Behaviour 2019
Limited evidence of problem-solving in the brown anole lizard (Anolis sagrei)
Robyn M. Screen. University of Hawaiʻi at Mānoa, Honolulu, HI, United States

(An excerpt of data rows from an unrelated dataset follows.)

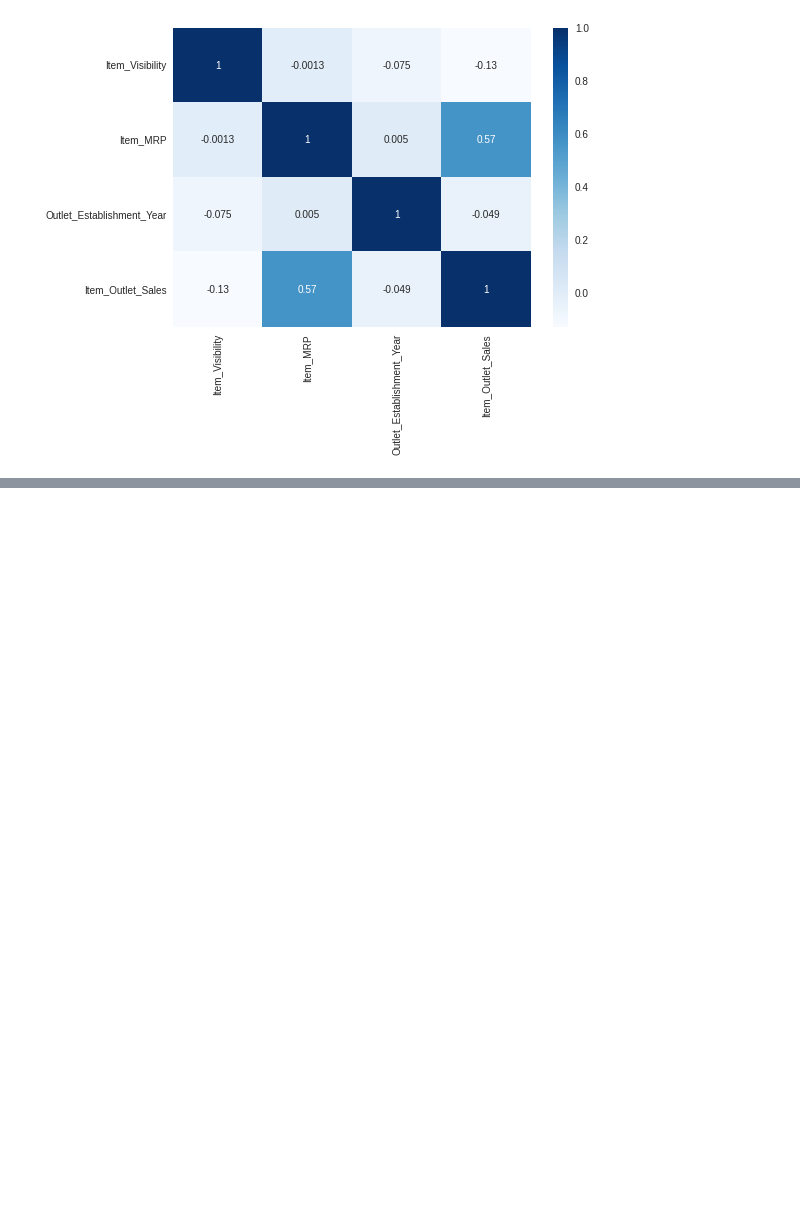
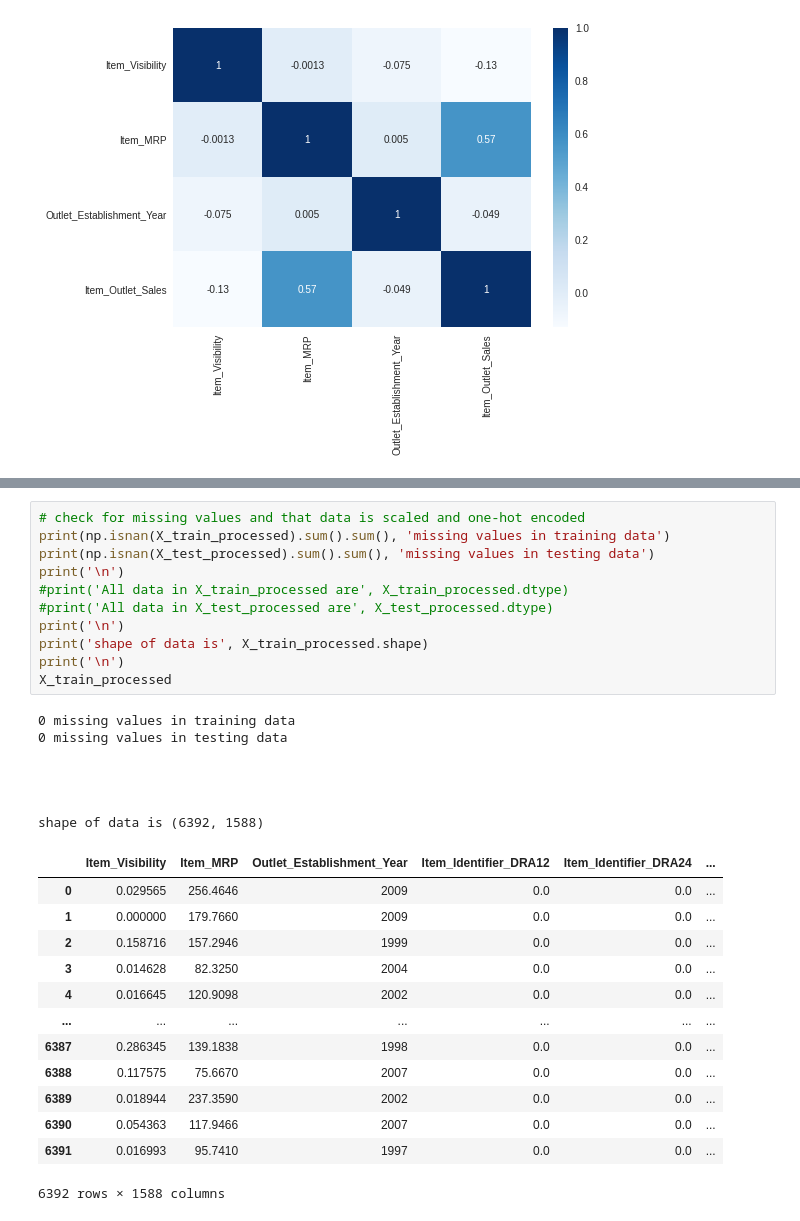
Before and after one commit to amltago/sales_prediction, a Jupyter notebook: Sales.ipynb, the cells around one changed output, grey strips where cells are left out. Saved outputs shown, nothing was run; the diff lists cells and outputs as text; blank space fills up the shorter version.

```diff
--- a/Sales.ipynb
+++ b/Sales.ipynb
@@ -545,0 +799,32 @@ sns.heatmap(corr, cmap = 'Blues', annot = True);
+# %%
+# check for missing values and that data is scaled and one-hot encoded
+print(np.isnan(X_train_processed).sum().sum(), 'missing values in training data')
+print(np.isnan(X_test_processed).sum().sum(), 'missing values in testing data')
+print('\n')
+#print('All data in X_train_processed are', X_train_processed.dtype)
+#print('All data in X_test_processed are', X_test_processed.dtype)
+print('\n')
+print('shape of data is', X_train_processed.shape)
+print('\n')
+X_train_processed
+# %% [output]
+0 missing values in training data
+0 missing values in testing data
+
+
+
+
+shape of data is (6392, 1588)
+|  | Item_Visibility | Item_MRP | Outlet_Establishment_Year | Item_Identifier_DRA12 | Item_Identifier_DRA24 | ... |
+| 0 | 0.029565 | 256.4646 | 2009 | 0.0 | 0.0 | ... |
+| 1 | 0.000000 | 179.7660 | 2009 | 0.0 | 0.0 | ... |
+| 2 | 0.158716 | 157.2946 | 1999 | 0.0 | 0.0 | ... |
+| 3 | 0.014628 | 82.3250 | 2004 | 0.0 | 0.0 | ... |
+| 4 | 0.016645 | 120.9098 | 2002 | 0.0 | 0.0 | ... |
+| ... | ... | ... | ... | ... | ... | ... |
+| 6387 | 0.286345 | 139.1838 | 1998 | 0.0 | 0.0 | ... |
+| 6388 | 0.117575 | 75.6670 | 2007 | 0.0 | 0.0 | ... |
+| 6389 | 0.018944 | 237.3590 | 2002 | 0.0 | 0.0 | ... |
+| 6390 | 0.054363 | 117.9466 | 2007 | 0.0 | 0.0 | ... |
+| 6391 | 0.016993 | 95.7410 | 1997 | 0.0 | 0.0 | ... |
+6392 rows × 1588 columns
```
Also changed, not shown: parts of 28 cells of this notebook.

Over the past two decades, comparative psychology and animal behavior studies have increasingly explored variation in animal cognition, including animals’ ability to problem-solve. Most studies are focused on mammals and birds, though there are rare instances of reptiles exhibiting higher cognitive abilities. I evaluated the learning ability of 66 wild-caught female brown anole lizards (Anolis sagrei). I utilized a timed detour task and learning set. Lizards could only access their food reward (crickets) by entering a clear plastic tube from one side. Trials were performed in the lab over six to eight consecutive days to evaluate if lizards improved – solved the puzzle more quickly – with experience over time. About half the lizards successfully entered the clear tube at least once: 16 succeeded only once, 9 improved over the week of trials, 6 performed worse over the week of trials, and 3 had variable solve times throughout the trials. I did not see consistent evidence for problem-solving in brown anole lizards, highlighting the need for larger sample sizes in this field. Understanding variation in learning ability in reptiles is crucial before further exploring its significance.